They spoke only once, and it wasn't until the day Favre quit -- an "uncomfortable" phone conversation, according to Ryan. The perception was that Ryan wanted to start fresh at quarterback, that he wanted no part of the interception-prone gunslinger.
On Monday, Ryan added a new twist to the coach-quarterback relationship that never made it to the field.
"If we never drafted Mark Sanchez, there would've been major recruiting," Ryan said, claiming he would've tried to talk Favre out of retirement to return to the Jets. "Maybe nobody knows that, but I can promise you, that's what I was feeling."
That Ryan never mentioned this until now seems a bit odd. There were ample opportunities to throw it into a conversation over the past 17 months, but he always was curiously vague about his ever-so-brief overlap with Favre.
Of course, the Jets (3-1) are facing Favre and the Minnesota Vikings (1-2) next Monday night at home, and it just so happens that Sanchez is the fourth-highest rated passer in the NFL (105.3) after three straight wins.
Obviously, the Jets are thrilled with Sanchez, but Ryan made it sound like he would've been happy to coach Favre, whom he described as "a once-in-a-lifetime quarterback." Revisionist history?
If Ryan really wanted him back, he would've called a lot sooner than the day of Favre's retirement -- a retirement that lasted only six months. Ryan said he wanted to draft a quarterback, revealing that he was smitten with Kansas State's Josh Freeman before Sanchez. As the pre-draft process unfolded, the Jets got hot for Sanchez, and selected him fifth overall.
The day after the draft, Favre asked the Jets to release him from their reserve/retired list.
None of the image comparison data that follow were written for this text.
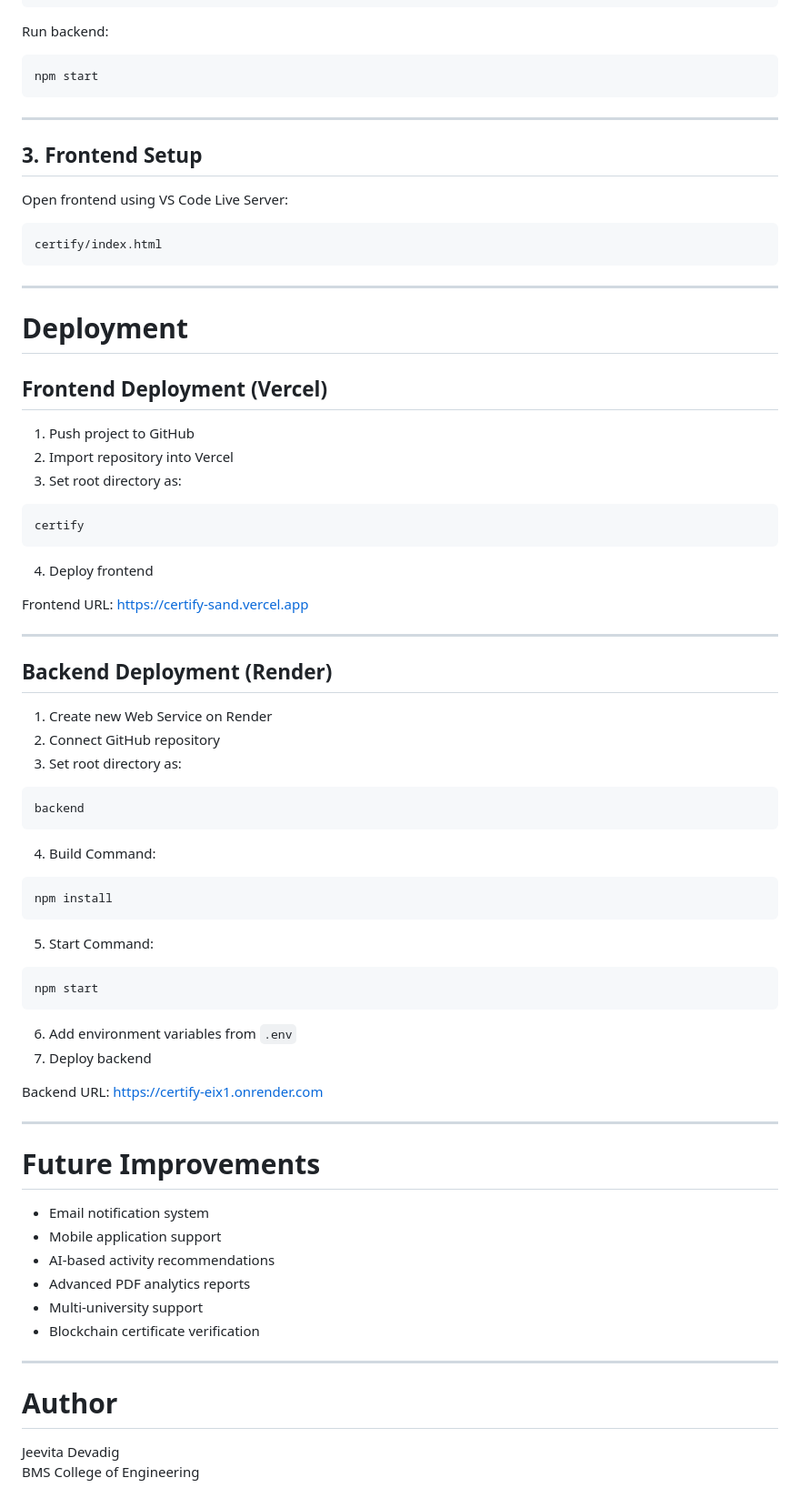
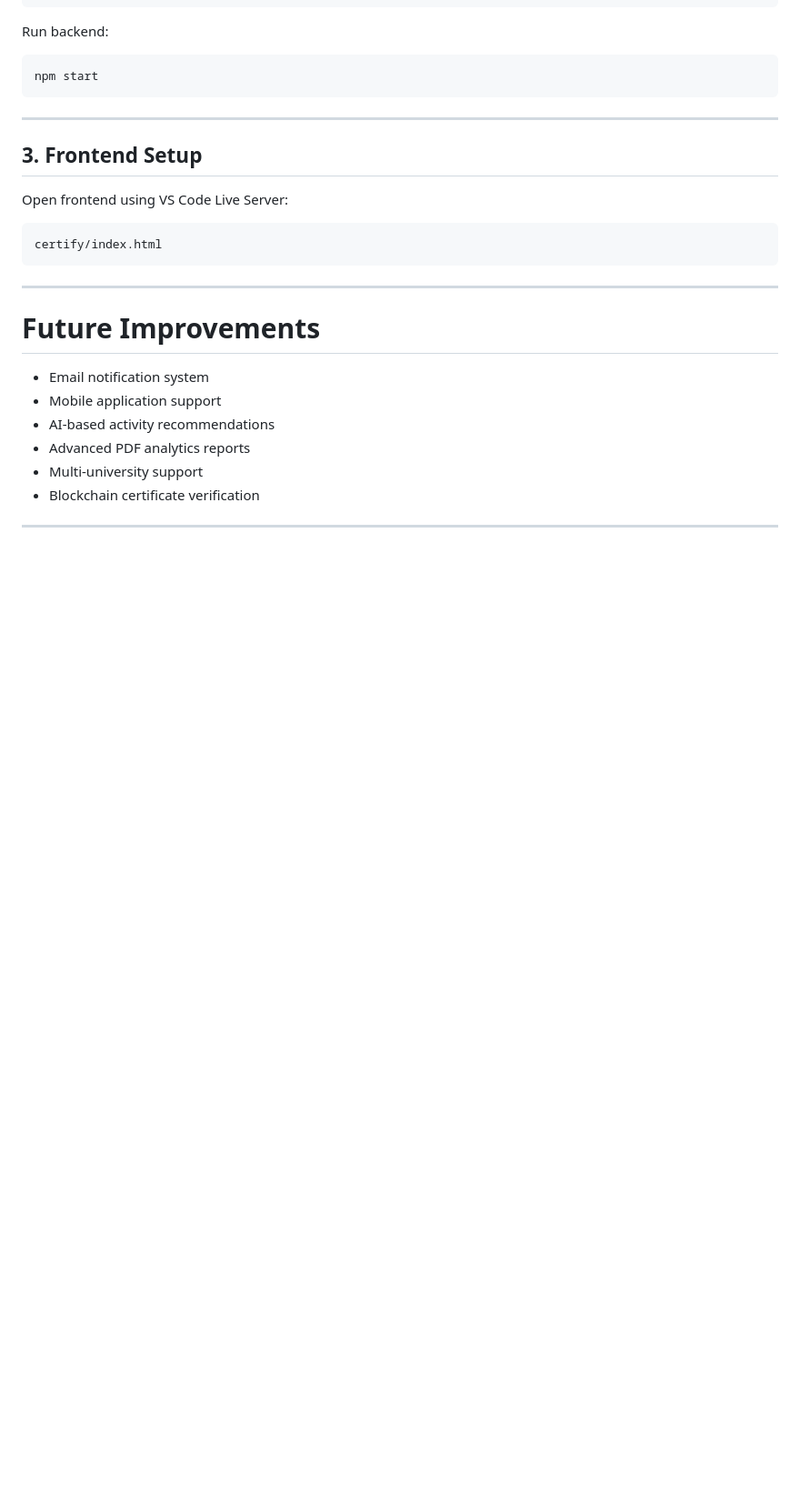
Before and after one commit to Jeevita898/Certify, a Markdown page: README.md, the part around one of its changes. Shown at 91% size. Drawn GitHub-style; blank space fills up the shorter version.

Commit message:
Clean up README by removing deployment and author sections
Removed deployment instructions and author information from README.

````diff
--- a/README.md
+++ b/README.md
@@ -184,55 +178,6 @@ certify/index.html
 
 ---
 
-# Deployment
-
-## Frontend Deployment (Vercel)
-
-1. Push project to GitHub
-2. Import repository into Vercel
-3. Set root directory as:
-
-```bash
-certify
-```
-
-4. Deploy frontend
-
-Frontend URL:
-https://certify-sand.vercel.app
-
----
-
-## Backend Deployment (Render)
-
-1. Create new Web Service on Render
-2. Connect GitHub repository
-3. Set root directory as:
-
-```bash
-backend
-```
-
-4. Build Command:
-
-```bash
-npm install
-```
-
-5. Start Command:
-
-```bash
-npm start
-```
-
-6. Add environment variables from `.env`
-7. Deploy backend
-
-Backend URL:
-https://certify-eix1.onrender.com
-
----
-
 # Future Improvements
 
 - Email notification system
@@ -243,8 +188,3 @@ https://certify-eix1.onrender.com
 - Blockchain certificate verification
 
 ---
-
-# Author
-
-Jeevita Devadig
-BMS College of Engineering
````
Also changed, not shown: other parts of README.md (+0 -6 lines).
Obviously, he already had designs on joining the Vikings, his preferred destination in 2008. The Jets were his third choice, his only choice really, as the Green Bay Packers refused to trade him to an NFC team.
If necessary, Ryan believes he could've convinced Favre to stay a Jet.
"Yeah, I do, because he would've seen how sincere I was and the kind of passion I have," Ryan said. "I'm not going to say it's equal to his, but maybe it is. We both want to win, I know that."
It would've taken one of the all-time sell jobs because Favre never got comfortable in the Jets' offense and, according to friends, didn't love living in New Jersey.
Favre's only season with the Jets ended dismally after a promising start. The team was 8-3, in first place, but he injured his throwing arm (not disclosed until after the season) and played horribly down the stretch. The Jets finished 9-7 and missed the playoffs, and Eric Mangini got fired. Enter, Ryan.
Favre was reborn last season with the Vikings, enjoying a career year, but he'll be remembered in New York as the hired gun who failed to deliver.
"I'm sure they're probably not going to embrace him," said left tackle D'Brickashaw Ferguson, anticipating the crowd reaction at the New Meadowlands Stadium.
It's hard to second-guess the Jets' decision. After struggling for most of his rookie year, Sanchez has won seven of his past nine starts (including playoffs), with 12 touchdown passes and only two interceptions in that span.
"It worked out I'm sure for Brett and the Jets," Ryan said. "We got a quarterback that'll be here for the next 10 years. Brett Favre, he's a great player. Last year, those statistics [33 touchdowns, seven interceptions], I kept saying, 'That can't be right.' This guy is ridiculous, how good he is."
Rich Cimini covers the Jets for ESPNNewYork.com.